* INSTRUCTIONS FOR THE TASK *
Only the lines that contain the string "subgraph" belong in the answer; pull them from the records.

* PROVIDED DATA *

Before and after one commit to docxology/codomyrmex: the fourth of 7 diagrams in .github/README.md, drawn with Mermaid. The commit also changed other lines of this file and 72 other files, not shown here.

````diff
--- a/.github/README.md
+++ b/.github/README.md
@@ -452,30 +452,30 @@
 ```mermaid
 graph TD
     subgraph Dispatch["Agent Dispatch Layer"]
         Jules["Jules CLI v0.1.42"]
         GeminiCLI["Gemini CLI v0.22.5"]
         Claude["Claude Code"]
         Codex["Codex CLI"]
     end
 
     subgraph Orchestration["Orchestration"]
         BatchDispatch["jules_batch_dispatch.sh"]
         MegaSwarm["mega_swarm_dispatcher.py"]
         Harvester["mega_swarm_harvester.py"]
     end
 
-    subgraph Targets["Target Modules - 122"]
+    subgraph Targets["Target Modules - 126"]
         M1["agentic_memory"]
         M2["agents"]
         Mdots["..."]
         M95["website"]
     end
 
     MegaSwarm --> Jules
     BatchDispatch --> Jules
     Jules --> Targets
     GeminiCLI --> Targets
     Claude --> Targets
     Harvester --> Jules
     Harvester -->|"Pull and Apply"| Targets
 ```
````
--
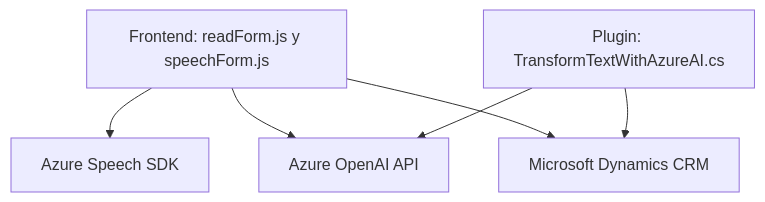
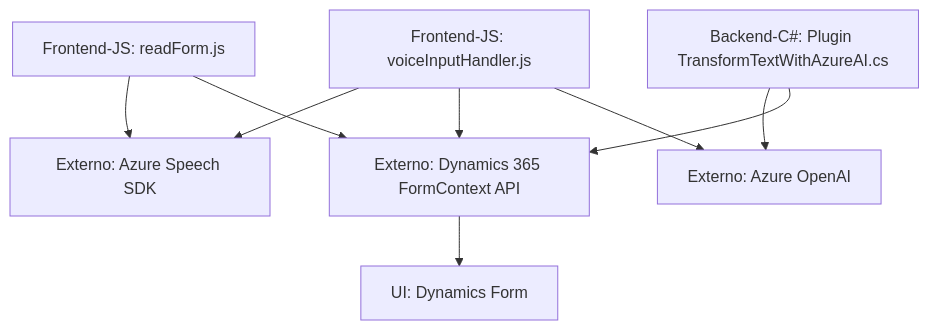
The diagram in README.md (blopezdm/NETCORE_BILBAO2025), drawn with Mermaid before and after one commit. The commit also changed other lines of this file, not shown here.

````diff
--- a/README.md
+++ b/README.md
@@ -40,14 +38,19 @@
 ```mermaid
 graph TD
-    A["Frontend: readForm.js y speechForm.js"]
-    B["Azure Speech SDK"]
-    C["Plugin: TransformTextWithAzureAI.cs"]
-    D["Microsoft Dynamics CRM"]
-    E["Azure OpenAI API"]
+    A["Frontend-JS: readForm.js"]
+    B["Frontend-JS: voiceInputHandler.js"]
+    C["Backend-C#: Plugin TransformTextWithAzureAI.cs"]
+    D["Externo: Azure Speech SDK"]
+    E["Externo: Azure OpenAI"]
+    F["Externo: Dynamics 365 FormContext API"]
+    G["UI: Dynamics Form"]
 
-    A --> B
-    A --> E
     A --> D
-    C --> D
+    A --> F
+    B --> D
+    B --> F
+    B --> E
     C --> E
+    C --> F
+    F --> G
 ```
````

* YOUR RESPONSE *
     subgraph Dispatch["Agent Dispatch Layer"]
     subgraph Orchestration["Orchestration"]
-    subgraph Targets["Target Modules - 122"]
+    subgraph Targets["Target Modules - 126"]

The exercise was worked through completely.